Exercise → Could you return every line of the records below that contains the word "error"?
:: Exercise data ::
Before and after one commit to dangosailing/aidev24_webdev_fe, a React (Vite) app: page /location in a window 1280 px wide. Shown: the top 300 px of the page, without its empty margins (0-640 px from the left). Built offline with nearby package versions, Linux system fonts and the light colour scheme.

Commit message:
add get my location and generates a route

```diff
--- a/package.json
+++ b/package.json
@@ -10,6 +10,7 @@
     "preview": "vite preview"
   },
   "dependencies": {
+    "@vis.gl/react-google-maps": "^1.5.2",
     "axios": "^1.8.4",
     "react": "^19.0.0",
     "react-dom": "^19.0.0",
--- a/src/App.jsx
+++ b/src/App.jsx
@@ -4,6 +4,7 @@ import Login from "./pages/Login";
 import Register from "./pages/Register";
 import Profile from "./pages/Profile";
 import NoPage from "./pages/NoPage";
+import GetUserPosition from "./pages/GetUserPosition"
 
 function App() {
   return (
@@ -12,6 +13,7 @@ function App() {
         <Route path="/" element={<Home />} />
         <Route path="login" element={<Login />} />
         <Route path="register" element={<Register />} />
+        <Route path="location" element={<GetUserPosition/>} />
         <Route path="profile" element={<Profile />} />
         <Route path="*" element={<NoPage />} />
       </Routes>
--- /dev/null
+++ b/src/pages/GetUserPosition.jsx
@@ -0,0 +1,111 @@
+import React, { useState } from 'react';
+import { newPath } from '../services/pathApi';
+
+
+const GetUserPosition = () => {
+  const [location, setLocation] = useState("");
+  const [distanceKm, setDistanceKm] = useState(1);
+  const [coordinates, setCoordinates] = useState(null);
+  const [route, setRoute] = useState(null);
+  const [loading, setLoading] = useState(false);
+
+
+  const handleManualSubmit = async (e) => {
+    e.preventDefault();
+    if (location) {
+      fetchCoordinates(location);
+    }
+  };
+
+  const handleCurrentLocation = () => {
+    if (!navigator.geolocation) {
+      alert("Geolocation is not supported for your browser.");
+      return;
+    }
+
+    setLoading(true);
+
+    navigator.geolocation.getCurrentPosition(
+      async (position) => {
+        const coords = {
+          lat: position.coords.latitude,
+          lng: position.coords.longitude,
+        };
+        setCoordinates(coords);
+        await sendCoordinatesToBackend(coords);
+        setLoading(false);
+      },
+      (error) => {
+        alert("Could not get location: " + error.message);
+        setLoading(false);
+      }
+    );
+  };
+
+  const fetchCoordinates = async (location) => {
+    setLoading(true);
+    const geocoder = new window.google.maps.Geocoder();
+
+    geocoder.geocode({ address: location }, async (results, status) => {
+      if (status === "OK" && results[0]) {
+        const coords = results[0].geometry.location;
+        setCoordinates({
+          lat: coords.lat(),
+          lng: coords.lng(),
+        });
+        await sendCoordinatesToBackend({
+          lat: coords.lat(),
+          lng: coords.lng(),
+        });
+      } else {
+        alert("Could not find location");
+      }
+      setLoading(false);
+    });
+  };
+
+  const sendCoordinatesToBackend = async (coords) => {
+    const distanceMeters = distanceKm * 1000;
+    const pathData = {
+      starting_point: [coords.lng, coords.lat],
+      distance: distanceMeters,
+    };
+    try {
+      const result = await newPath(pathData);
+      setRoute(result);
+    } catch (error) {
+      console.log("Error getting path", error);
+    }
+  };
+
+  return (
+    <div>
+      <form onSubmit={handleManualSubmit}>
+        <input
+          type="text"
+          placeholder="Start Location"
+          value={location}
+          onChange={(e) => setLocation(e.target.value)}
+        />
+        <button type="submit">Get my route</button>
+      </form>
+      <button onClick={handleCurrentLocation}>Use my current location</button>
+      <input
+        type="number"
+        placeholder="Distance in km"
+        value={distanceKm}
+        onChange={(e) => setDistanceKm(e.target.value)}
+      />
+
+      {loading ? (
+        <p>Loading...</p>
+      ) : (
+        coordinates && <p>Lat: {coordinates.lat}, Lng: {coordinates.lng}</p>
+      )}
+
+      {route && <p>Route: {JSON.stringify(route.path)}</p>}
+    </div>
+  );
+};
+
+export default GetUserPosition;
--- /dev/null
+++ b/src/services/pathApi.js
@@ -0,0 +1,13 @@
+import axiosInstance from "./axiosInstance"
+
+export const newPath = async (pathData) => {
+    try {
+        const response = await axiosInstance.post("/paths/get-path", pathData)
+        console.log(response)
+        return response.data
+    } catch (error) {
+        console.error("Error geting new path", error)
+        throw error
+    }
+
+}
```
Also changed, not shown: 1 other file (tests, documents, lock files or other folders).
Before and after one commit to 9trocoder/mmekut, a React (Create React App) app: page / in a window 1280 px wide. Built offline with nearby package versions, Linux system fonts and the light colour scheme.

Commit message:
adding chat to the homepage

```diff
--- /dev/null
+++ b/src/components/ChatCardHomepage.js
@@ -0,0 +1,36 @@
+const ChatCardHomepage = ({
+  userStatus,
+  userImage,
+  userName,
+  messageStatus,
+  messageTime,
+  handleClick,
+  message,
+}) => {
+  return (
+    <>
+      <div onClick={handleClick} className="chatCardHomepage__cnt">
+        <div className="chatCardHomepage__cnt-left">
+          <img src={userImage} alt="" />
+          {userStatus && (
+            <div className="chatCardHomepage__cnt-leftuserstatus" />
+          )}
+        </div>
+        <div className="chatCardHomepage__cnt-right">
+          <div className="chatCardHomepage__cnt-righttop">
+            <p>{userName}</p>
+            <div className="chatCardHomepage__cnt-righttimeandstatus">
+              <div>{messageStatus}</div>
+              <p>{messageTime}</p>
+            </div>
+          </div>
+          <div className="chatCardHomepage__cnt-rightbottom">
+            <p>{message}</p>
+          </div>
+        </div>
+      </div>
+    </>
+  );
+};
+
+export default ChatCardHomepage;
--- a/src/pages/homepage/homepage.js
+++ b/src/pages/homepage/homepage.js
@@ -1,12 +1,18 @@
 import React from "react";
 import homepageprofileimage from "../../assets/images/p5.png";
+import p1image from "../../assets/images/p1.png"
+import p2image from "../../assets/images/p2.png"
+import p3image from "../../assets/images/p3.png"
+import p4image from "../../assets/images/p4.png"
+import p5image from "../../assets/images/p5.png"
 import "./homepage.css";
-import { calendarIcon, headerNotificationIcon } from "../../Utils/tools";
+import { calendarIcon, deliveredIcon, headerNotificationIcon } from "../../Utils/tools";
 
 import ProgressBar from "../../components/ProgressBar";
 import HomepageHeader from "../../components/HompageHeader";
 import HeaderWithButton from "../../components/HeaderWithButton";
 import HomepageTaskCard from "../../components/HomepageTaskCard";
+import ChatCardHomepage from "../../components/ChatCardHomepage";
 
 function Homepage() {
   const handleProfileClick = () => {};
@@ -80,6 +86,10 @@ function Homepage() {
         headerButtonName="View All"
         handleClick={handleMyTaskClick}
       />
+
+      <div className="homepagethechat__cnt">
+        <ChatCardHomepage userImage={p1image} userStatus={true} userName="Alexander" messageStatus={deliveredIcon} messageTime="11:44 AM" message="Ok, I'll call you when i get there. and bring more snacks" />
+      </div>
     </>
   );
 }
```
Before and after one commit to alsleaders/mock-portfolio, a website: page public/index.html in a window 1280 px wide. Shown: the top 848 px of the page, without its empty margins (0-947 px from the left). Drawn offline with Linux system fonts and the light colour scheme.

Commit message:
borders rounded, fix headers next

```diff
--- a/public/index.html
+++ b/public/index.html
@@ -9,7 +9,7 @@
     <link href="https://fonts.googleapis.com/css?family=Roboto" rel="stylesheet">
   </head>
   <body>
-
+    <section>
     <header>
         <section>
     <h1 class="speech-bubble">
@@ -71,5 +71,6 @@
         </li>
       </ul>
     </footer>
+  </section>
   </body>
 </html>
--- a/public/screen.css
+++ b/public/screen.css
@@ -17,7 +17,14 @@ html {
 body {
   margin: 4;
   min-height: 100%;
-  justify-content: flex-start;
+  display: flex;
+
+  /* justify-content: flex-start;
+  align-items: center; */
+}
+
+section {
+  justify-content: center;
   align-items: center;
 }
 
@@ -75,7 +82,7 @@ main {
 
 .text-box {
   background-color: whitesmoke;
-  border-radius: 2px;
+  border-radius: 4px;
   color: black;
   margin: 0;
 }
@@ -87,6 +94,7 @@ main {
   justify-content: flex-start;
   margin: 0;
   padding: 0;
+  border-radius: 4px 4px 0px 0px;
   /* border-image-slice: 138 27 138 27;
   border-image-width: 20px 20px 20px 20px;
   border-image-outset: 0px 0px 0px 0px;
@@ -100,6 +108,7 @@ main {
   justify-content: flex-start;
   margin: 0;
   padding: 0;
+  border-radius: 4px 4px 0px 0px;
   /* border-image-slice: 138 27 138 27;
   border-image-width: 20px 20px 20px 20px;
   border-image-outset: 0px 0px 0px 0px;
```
:::
Exercise output →
+      (error) => {
+        alert("Could not get location: " + error.message);
+    } catch (error) {
+      console.log("Error getting path", error);
+    } catch (error) {
+        console.error("Error geting new path", error)
+        throw error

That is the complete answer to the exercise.